Which lines below hold the word "write"? Report each one.

● ● ●

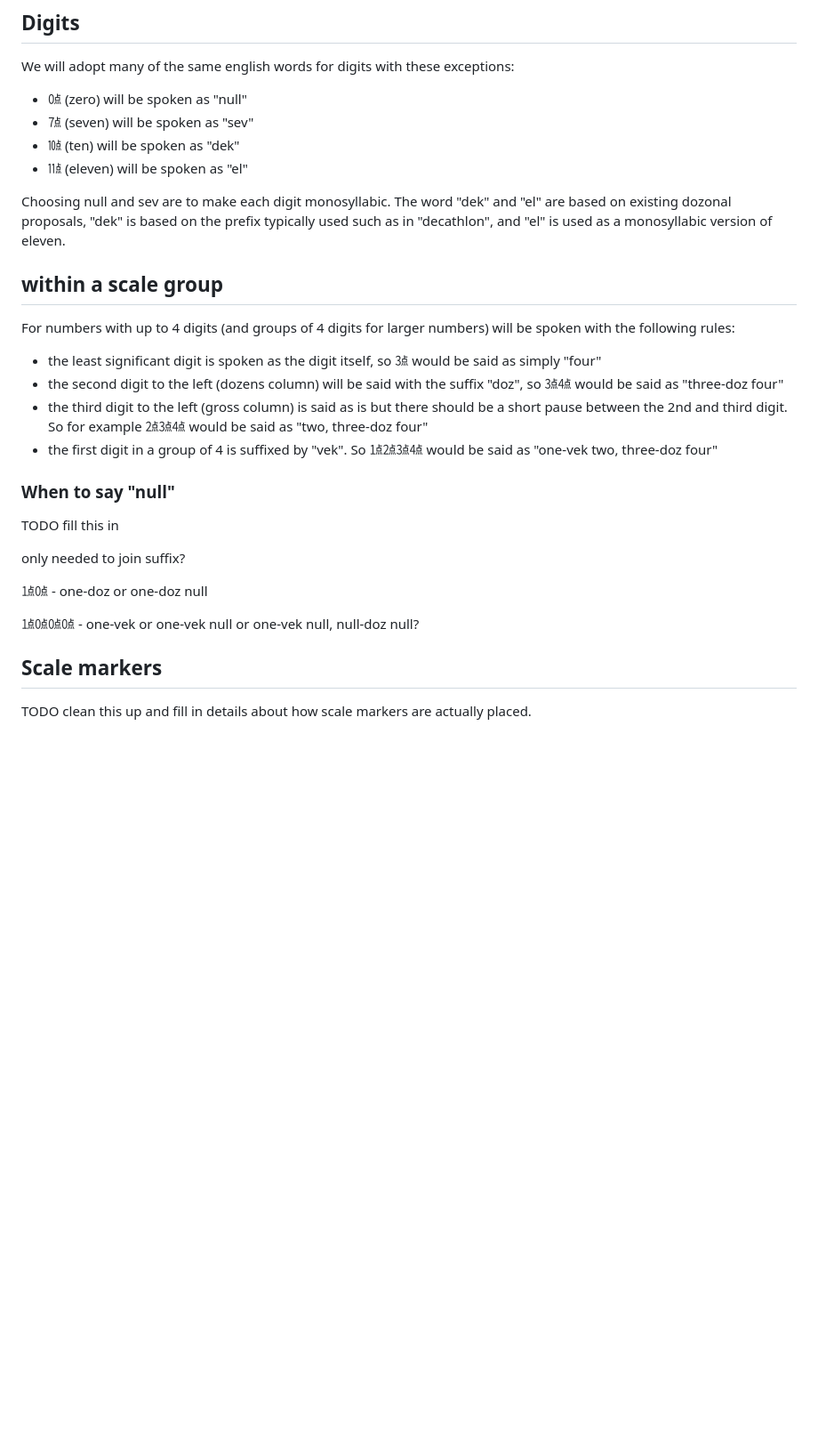
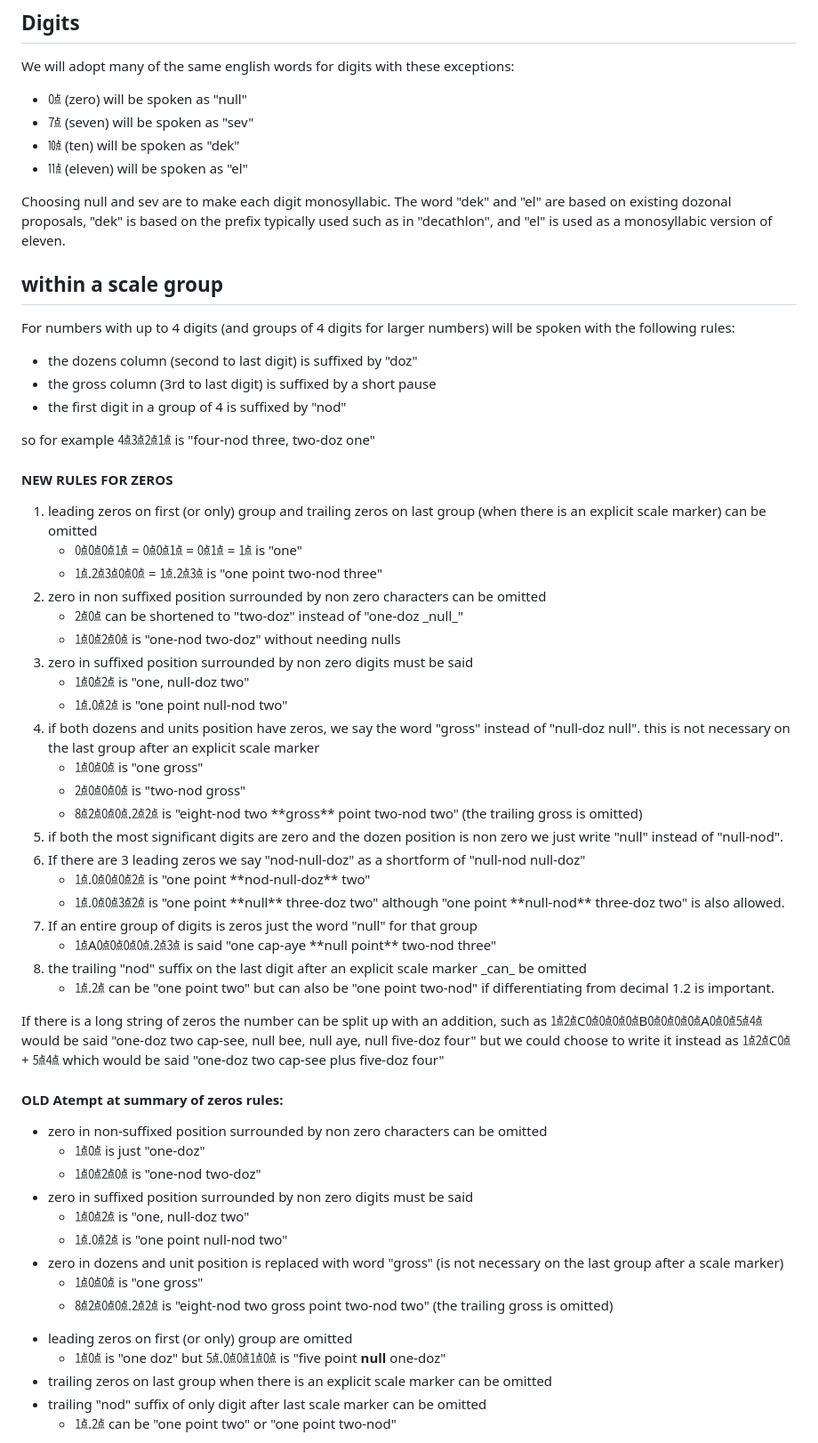
Before and after one commit to tadhgmister/tadhgmister.github.io, a Markdown page: src/doz/oral.md, the part around one of its changes. Shown at 89% size. GitHub-like rendering; blank space fills up the shorter version.

Commit message:
added oral stuff that I want jack to look over

```diff
--- a/src/doz/oral.md
+++ b/src/doz/oral.md
@@ -127,28 +127,81 @@ We will adopt many of the same english words for digits with these exceptions:
 - ㍢ (ten) will be spoken as "dek"
 - ㍣ (eleven) will be spoken as "el"
 
+
 Choosing null and sev are to make each digit monosyllabic. The word "dek" and "el" are based on existing dozonal proposals, "dek" is based on the prefix typically used such as in "decathlon", and "el" is used as a monosyllabic version of eleven.
 
+
 ## within a scale group
+For numbers with up to 4 digits (and groups of 4 digits for larger numbers) will be spoken with the following rules:
 
-For numbers with up to 4 digits (and groups of 4 digits for larger numbers) will be spoken with the following rules:
-- the least significant digit is spoken as the digit itself, so ㍛ would be said as simply "four"
-- the second digit to the left (dozens column) will be said with the suffix "doz", so ㍛㍜ would be said as "three-doz four"
-- the third digit to the left (gross column) is said as is but there should be a short pause between the 2nd and third digit. So for example ㍚㍛㍜ would be said as "two, three-doz four"
-- the first digit in a group of 4 is suffixed by "vek". So ㍙㍚㍛㍜ would be said as "one-vek two, three-doz four"
+- the dozens column (second to last digit) is suffixed by "doz"
+- the gross column (3rd to last digit) is suffixed by a short pause
+- the first digit in a group of 4 is suffixed by "nod"
 
-### When to say "null"
-TODO fill this in
-
-only needed to join suffix?
-
-㍙㍘ - one-doz or one-doz null
-
-㍙㍘㍘㍘ - one-vek or one-vek null or one-vek null, null-doz null?
+so for example ㍜㍛㍚㍙ is "four-nod three, two-doz one"
 
 
-## Scale markers
+#### NEW RULES FOR ZEROS
 
-TODO clean this up and fill in details about how scale markers are actually placed.
+<!-- idk why nested unordered lists inside ordered list breaks pandocs interprertation but to fix it I need to use manual html here. -->
+<ol>
+<li>leading zeros on first (or only) group and trailing zeros on last group (when there is an explicit scale marker) can be omitted
+  <ul>
+	<li>㍘㍘㍘㍙ = ㍘㍘㍙ = ㍘㍙ = ㍙ is "one"</li>
+	<li>㍙.㍚㍛㍘㍘ = ㍙.㍚㍛ is "one point two-nod three"</li>
+</ul></li>
+<li>zero in non suffixed position surrounded by non zero characters can be omitted
+<ul>
+  <li> ㍚㍘ can be shortened to "two-doz" instead of "one-doz _null_"</li>
+  <li>㍙㍘㍚㍘ is "one-nod two-doz" without needing nulls</li>
+</ul></li>
+<li>zero in suffixed position surrounded by non zero digits must be said
+<ul>
+  <li>㍙㍘㍚ is "one, null-doz two"</li>
+  <li>㍙.㍘㍚ is "one point null-nod two"</li>
+</ul></li>
+<li>if both dozens and units position have zeros, we say the word "gross" instead of "null-doz null". this is not necessary on the last group after an explicit scale marker
+<ul>
+  <li> ㍙㍘㍘ is "one gross"</li>
+  <li> ㍚㍘㍘㍘ is "two-nod gross"</li>
+  <li> ㍠㍚㍘㍘.㍚㍚ is "eight-nod two **gross** point two-nod two" (the trailing gross is omitted)</li>
+</ul></li>
+<li>if both the most significant digits are zero and the dozen position is non zero we just write "null" instead of "null-nod".
+</li>
+<li>If there are 3 leading zeros we say "nod-null-doz" as a shortform of "null-nod null-doz"
+<ul>
+  <li>㍙.㍘㍘㍘㍚ is "one point **nod-null-doz** two"</li>
+  <li>㍙.㍘㍘㍛㍚ is "one point **null** three-doz two" although "one point **null-nod** three-doz two" is also allowed.</li>
+</ul></li>
+<li>If an entire group of digits is zeros just the word "null" for that group
+  <ul><li>㍙A㍘㍘㍘㍘.㍚㍛ is said "one cap-aye **null point** two-nod three"</li>
+</ul></li>
+<li>the trailing "nod" suffix on the last digit after an explicit scale marker _can_ be omitted
+  <ul><li>㍙.㍚ can be "one point two" but can also be "one point two-nod" if differentiating from decimal 1.2 is important.</li>
+</ul></li>
+</ol>
+If there is a long string of zeros the number can be split up with an addition, such as ㍙㍚C㍘㍘㍘㍘B㍘㍘㍘㍘A㍘㍘㍝㍜ would be said "one-doz two cap-see, null bee, null aye, null five-doz four" but we could choose to write it instead as ㍙㍚C㍘ + ㍝㍜ which would be said "one-doz two cap-see plus five-doz four"
+
+#### OLD Atempt at summary of zeros rules:
+
+- zero in non-suffixed position surrounded by non zero characters can be omitted
+  - ㍙㍘ is just "one-doz"
+  - ㍙㍘㍚㍘ is "one-nod two-doz"
+- zero in suffixed position surrounded by non zero digits must be said
+  - ㍙㍘㍚ is "one, null-doz two"
+  - ㍙.㍘㍚ is "one point null-nod two"
+- zero in dozens and unit position is replaced with word "gross" (is not necessary on the last group after a scale marker)
+  - ㍙㍘㍘ is "one gross"
+  - ㍠㍚㍘㍘.㍚㍚ is "eight-nod two gross point two-nod two" (the trailing gross is omitted)
+<!-- - any other sequence of 2 or more zeros only the last one must be spoken
+   - ㍙.㍘㍘㍘㍙ is "one point null-doz one"
+   - ㍙.㍘㍘㍞ is "one point null six-doz"
+   - ㍙㍘㍘㍛ is "one-nod null-doz three"
+   - ㍚㍘㍘㍘ **should be "two-nod null" or "two-nod gross"?** -->
+- leading zeros on first (or only) group are omitted
+  - ㍙㍘ is "one doz" but ㍝.㍘㍘㍙㍘ is "five point **null** one-doz"
+- trailing zeros on last group when there is an explicit scale marker can be omitted
+- trailing "nod" suffix of only digit after last scale marker can be omitted
+  - ㍙.㍚ can be "one point two" or "one point two-nod"
 
 
```
Also changed, not shown: other parts of src/doz/oral.md (+69 -13 lines).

● ● ●

Completed task -
+<li>if both the most significant digits are zero and the dozen position is non zero we just write "null" instead of "null-nod".
+If there is a long string of zeros the number can be split up with an addition, such as ㍙㍚C㍘㍘㍘㍘B㍘㍘㍘㍘A㍘㍘㍝㍜ would be said "one-doz two cap-see, null bee, null aye, null five-doz four" but we could choose to write it instead as ㍙㍚C㍘ + ㍝㍜ which would be said "one-doz two cap-see plus five-doz four"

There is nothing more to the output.